TASK DIRECTIONS = The response should be the data again, identical in every line.

SUPPLIED RECORDS =
==========
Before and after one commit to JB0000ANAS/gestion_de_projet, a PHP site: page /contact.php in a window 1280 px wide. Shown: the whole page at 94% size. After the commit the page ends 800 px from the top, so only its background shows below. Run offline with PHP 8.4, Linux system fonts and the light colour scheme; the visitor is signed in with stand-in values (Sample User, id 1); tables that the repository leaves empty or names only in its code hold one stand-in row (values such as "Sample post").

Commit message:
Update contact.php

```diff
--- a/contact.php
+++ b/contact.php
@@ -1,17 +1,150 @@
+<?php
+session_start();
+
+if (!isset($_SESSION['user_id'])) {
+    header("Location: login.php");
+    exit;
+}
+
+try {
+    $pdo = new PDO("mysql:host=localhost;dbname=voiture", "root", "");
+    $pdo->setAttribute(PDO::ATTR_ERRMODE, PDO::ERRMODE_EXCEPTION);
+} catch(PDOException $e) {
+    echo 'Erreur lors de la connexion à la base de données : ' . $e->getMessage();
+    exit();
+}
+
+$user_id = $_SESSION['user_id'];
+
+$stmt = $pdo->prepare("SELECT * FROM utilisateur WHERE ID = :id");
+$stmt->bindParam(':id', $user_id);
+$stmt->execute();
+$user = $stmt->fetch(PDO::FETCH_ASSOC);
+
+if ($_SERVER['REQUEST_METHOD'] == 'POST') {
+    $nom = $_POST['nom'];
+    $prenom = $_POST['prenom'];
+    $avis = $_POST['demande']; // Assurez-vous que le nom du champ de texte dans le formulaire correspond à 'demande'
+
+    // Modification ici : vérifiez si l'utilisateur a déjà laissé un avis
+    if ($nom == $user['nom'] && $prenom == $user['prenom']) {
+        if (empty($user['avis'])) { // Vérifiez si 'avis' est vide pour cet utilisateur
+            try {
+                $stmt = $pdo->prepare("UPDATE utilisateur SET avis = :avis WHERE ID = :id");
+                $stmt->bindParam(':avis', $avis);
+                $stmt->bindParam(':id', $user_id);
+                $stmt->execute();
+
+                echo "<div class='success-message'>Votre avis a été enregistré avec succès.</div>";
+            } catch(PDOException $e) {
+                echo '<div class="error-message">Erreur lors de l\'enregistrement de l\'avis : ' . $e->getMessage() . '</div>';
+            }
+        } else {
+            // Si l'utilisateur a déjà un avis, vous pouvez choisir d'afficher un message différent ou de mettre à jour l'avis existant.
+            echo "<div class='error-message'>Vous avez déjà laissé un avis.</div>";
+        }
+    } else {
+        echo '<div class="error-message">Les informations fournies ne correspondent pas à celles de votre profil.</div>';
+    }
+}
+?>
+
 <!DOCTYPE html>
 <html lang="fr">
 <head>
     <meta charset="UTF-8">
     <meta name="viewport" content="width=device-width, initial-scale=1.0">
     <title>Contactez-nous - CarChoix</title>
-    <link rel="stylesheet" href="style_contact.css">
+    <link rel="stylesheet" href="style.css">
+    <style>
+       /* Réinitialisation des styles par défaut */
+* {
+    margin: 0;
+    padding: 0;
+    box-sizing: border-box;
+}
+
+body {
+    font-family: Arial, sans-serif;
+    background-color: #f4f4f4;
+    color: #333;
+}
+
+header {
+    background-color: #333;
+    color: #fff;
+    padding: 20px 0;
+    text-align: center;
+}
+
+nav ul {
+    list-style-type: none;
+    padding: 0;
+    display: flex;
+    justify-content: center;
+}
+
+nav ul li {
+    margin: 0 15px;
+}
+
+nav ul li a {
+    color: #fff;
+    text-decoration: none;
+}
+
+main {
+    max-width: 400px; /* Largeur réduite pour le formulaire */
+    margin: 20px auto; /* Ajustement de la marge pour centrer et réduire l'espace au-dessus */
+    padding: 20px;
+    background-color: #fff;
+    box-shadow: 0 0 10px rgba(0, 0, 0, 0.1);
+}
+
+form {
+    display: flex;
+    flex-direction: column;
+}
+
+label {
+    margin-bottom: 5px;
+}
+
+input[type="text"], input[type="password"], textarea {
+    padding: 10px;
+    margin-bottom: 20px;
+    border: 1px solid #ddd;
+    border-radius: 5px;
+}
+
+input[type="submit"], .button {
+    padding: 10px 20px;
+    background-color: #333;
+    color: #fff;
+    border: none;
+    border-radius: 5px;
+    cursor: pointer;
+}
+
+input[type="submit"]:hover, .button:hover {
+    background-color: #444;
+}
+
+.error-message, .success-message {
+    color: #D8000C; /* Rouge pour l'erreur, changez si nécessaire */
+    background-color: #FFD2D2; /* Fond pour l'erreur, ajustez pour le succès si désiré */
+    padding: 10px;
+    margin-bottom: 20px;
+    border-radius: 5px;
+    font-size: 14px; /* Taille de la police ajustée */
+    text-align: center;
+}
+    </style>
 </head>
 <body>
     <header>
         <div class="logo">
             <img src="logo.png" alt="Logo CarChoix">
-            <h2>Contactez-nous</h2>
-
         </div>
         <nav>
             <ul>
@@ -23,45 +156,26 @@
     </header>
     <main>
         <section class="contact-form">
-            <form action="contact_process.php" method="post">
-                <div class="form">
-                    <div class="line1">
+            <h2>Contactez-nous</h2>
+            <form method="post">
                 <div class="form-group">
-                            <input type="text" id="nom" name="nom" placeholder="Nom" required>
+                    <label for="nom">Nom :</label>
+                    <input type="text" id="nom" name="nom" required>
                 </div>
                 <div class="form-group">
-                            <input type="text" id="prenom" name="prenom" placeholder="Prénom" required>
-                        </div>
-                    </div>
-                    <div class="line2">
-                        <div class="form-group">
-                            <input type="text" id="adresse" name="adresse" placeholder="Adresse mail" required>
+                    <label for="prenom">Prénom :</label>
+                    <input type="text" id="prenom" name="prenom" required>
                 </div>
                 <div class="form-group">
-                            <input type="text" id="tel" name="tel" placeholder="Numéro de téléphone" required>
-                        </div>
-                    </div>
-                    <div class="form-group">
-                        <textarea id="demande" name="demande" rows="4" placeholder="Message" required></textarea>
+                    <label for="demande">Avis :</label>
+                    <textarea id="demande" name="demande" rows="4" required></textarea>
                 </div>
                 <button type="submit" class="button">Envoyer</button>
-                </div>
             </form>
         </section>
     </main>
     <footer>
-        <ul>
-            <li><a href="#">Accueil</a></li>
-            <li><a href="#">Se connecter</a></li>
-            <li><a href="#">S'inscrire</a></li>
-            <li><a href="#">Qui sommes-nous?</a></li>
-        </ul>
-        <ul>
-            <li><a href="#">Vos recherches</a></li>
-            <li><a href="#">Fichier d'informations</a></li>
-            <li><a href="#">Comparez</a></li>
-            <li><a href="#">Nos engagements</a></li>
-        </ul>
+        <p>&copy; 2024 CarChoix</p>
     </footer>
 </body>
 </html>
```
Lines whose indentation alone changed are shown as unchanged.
==========
RESULT FOR THIS EXERCISE =
Before and after one commit to JB0000ANAS/gestion_de_projet, a PHP site: page /contact.php in a window 1280 px wide. Shown: the whole page at 94% size. After the commit the page ends 800 px from the top, so only its background shows below. Run offline with PHP 8.4, Linux system fonts and the light colour scheme; the visitor is signed in with stand-in values (Sample User, id 1); tables that the repository leaves empty or names only in its code hold one stand-in row (values such as "Sample post").

Commit message:
Update contact.php

```diff
--- a/contact.php
+++ b/contact.php
@@ -1,17 +1,150 @@
+<?php
+session_start();
+
+if (!isset($_SESSION['user_id'])) {
+    header("Location: login.php");
+    exit;
+}
+
+try {
+    $pdo = new PDO("mysql:host=localhost;dbname=voiture", "root", "");
+    $pdo->setAttribute(PDO::ATTR_ERRMODE, PDO::ERRMODE_EXCEPTION);
+} catch(PDOException $e) {
+    echo 'Erreur lors de la connexion à la base de données : ' . $e->getMessage();
+    exit();
+}
+
+$user_id = $_SESSION['user_id'];
+
+$stmt = $pdo->prepare("SELECT * FROM utilisateur WHERE ID = :id");
+$stmt->bindParam(':id', $user_id);
+$stmt->execute();
+$user = $stmt->fetch(PDO::FETCH_ASSOC);
+
+if ($_SERVER['REQUEST_METHOD'] == 'POST') {
+    $nom = $_POST['nom'];
+    $prenom = $_POST['prenom'];
+    $avis = $_POST['demande']; // Assurez-vous que le nom du champ de texte dans le formulaire correspond à 'demande'
+
+    // Modification ici : vérifiez si l'utilisateur a déjà laissé un avis
+    if ($nom == $user['nom'] && $prenom == $user['prenom']) {
+        if (empty($user['avis'])) { // Vérifiez si 'avis' est vide pour cet utilisateur
+            try {
+                $stmt = $pdo->prepare("UPDATE utilisateur SET avis = :avis WHERE ID = :id");
+                $stmt->bindParam(':avis', $avis);
+                $stmt->bindParam(':id', $user_id);
+                $stmt->execute();
+
+                echo "<div class='success-message'>Votre avis a été enregistré avec succès.</div>";
+            } catch(PDOException $e) {
+                echo '<div class="error-message">Erreur lors de l\'enregistrement de l\'avis : ' . $e->getMessage() . '</div>';
+            }
+        } else {
+            // Si l'utilisateur a déjà un avis, vous pouvez choisir d'afficher un message différent ou de mettre à jour l'avis existant.
+            echo "<div class='error-message'>Vous avez déjà laissé un avis.</div>";
+        }
+    } else {
+        echo '<div class="error-message">Les informations fournies ne correspondent pas à celles de votre profil.</div>';
+    }
+}
+?>
+
 <!DOCTYPE html>
 <html lang="fr">
 <head>
     <meta charset="UTF-8">
     <meta name="viewport" content="width=device-width, initial-scale=1.0">
     <title>Contactez-nous - CarChoix</title>
-    <link rel="stylesheet" href="style_contact.css">
+    <link rel="stylesheet" href="style.css">
+    <style>
+       /* Réinitialisation des styles par défaut */
+* {
+    margin: 0;
+    padding: 0;
+    box-sizing: border-box;
+}
+
+body {
+    font-family: Arial, sans-serif;
+    background-color: #f4f4f4;
+    color: #333;
+}
+
+header {
+    background-color: #333;
+    color: #fff;
+    padding: 20px 0;
+    text-align: center;
+}
+
+nav ul {
+    list-style-type: none;
+    padding: 0;
+    display: flex;
+    justify-content: center;
+}
+
+nav ul li {
+    margin: 0 15px;
+}
+
+nav ul li a {
+    color: #fff;
+    text-decoration: none;
+}
+
+main {
+    max-width: 400px; /* Largeur réduite pour le formulaire */
+    margin: 20px auto; /* Ajustement de la marge pour centrer et réduire l'espace au-dessus */
+    padding: 20px;
+    background-color: #fff;
+    box-shadow: 0 0 10px rgba(0, 0, 0, 0.1);
+}
+
+form {
+    display: flex;
+    flex-direction: column;
+}
+
+label {
+    margin-bottom: 5px;
+}
+
+input[type="text"], input[type="password"], textarea {
+    padding: 10px;
+    margin-bottom: 20px;
+    border: 1px solid #ddd;
+    border-radius: 5px;
+}
+
+input[type="submit"], .button {
+    padding: 10px 20px;
+    background-color: #333;
+    color: #fff;
+    border: none;
+    border-radius: 5px;
+    cursor: pointer;
+}
+
+input[type="submit"]:hover, .button:hover {
+    background-color: #444;
+}
+
+.error-message, .success-message {
+    color: #D8000C; /* Rouge pour l'erreur, changez si nécessaire */
+    background-color: #FFD2D2; /* Fond pour l'erreur, ajustez pour le succès si désiré */
+    padding: 10px;
+    margin-bottom: 20px;
+    border-radius: 5px;
+    font-size: 14px; /* Taille de la police ajustée */
+    text-align: center;
+}
+    </style>
 </head>
 <body>
     <header>
         <div class="logo">
             <img src="logo.png" alt="Logo CarChoix">
-            <h2>Contactez-nous</h2>
-
         </div>
         <nav>
             <ul>
@@ -23,45 +156,26 @@
     </header>
     <main>
         <section class="contact-form">
-            <form action="contact_process.php" method="post">
-                <div class="form">
-                    <div class="line1">
+            <h2>Contactez-nous</h2>
+            <form method="post">
                 <div class="form-group">
-                            <input type="text" id="nom" name="nom" placeholder="Nom" required>
+                    <label for="nom">Nom :</label>
+                    <input type="text" id="nom" name="nom" required>
                 </div>
                 <div class="form-group">
-                            <input type="text" id="prenom" name="prenom" placeholder="Prénom" required>
-                        </div>
-                    </div>
-                    <div class="line2">
-                        <div class="form-group">
-                            <input type="text" id="adresse" name="adresse" placeholder="Adresse mail" required>
+                    <label for="prenom">Prénom :</label>
+                    <input type="text" id="prenom" name="prenom" required>
                 </div>
                 <div class="form-group">
-                            <input type="text" id="tel" name="tel" placeholder="Numéro de téléphone" required>
-                        </div>
-                    </div>
-                    <div class="form-group">
-                        <textarea id="demande" name="demande" rows="4" placeholder="Message" required></textarea>
+                    <label for="demande">Avis :</label>
+                    <textarea id="demande" name="demande" rows="4" required></textarea>
                 </div>
                 <button type="submit" class="button">Envoyer</button>
-                </div>
             </form>
         </section>
     </main>
     <footer>
-        <ul>
-            <li><a href="#">Accueil</a></li>
-            <li><a href="#">Se connecter</a></li>
-            <li><a href="#">S'inscrire</a></li>
-            <li><a href="#">Qui sommes-nous?</a></li>
-        </ul>
-        <ul>
-            <li><a href="#">Vos recherches</a></li>
-            <li><a href="#">Fichier d'informations</a></li>
-            <li><a href="#">Comparez</a></li>
-            <li><a href="#">Nos engagements</a></li>
-        </ul>
+        <p>&copy; 2024 CarChoix</p>
     </footer>
 </body>
 </html>
```
Lines whose indentation alone changed are shown as unchanged.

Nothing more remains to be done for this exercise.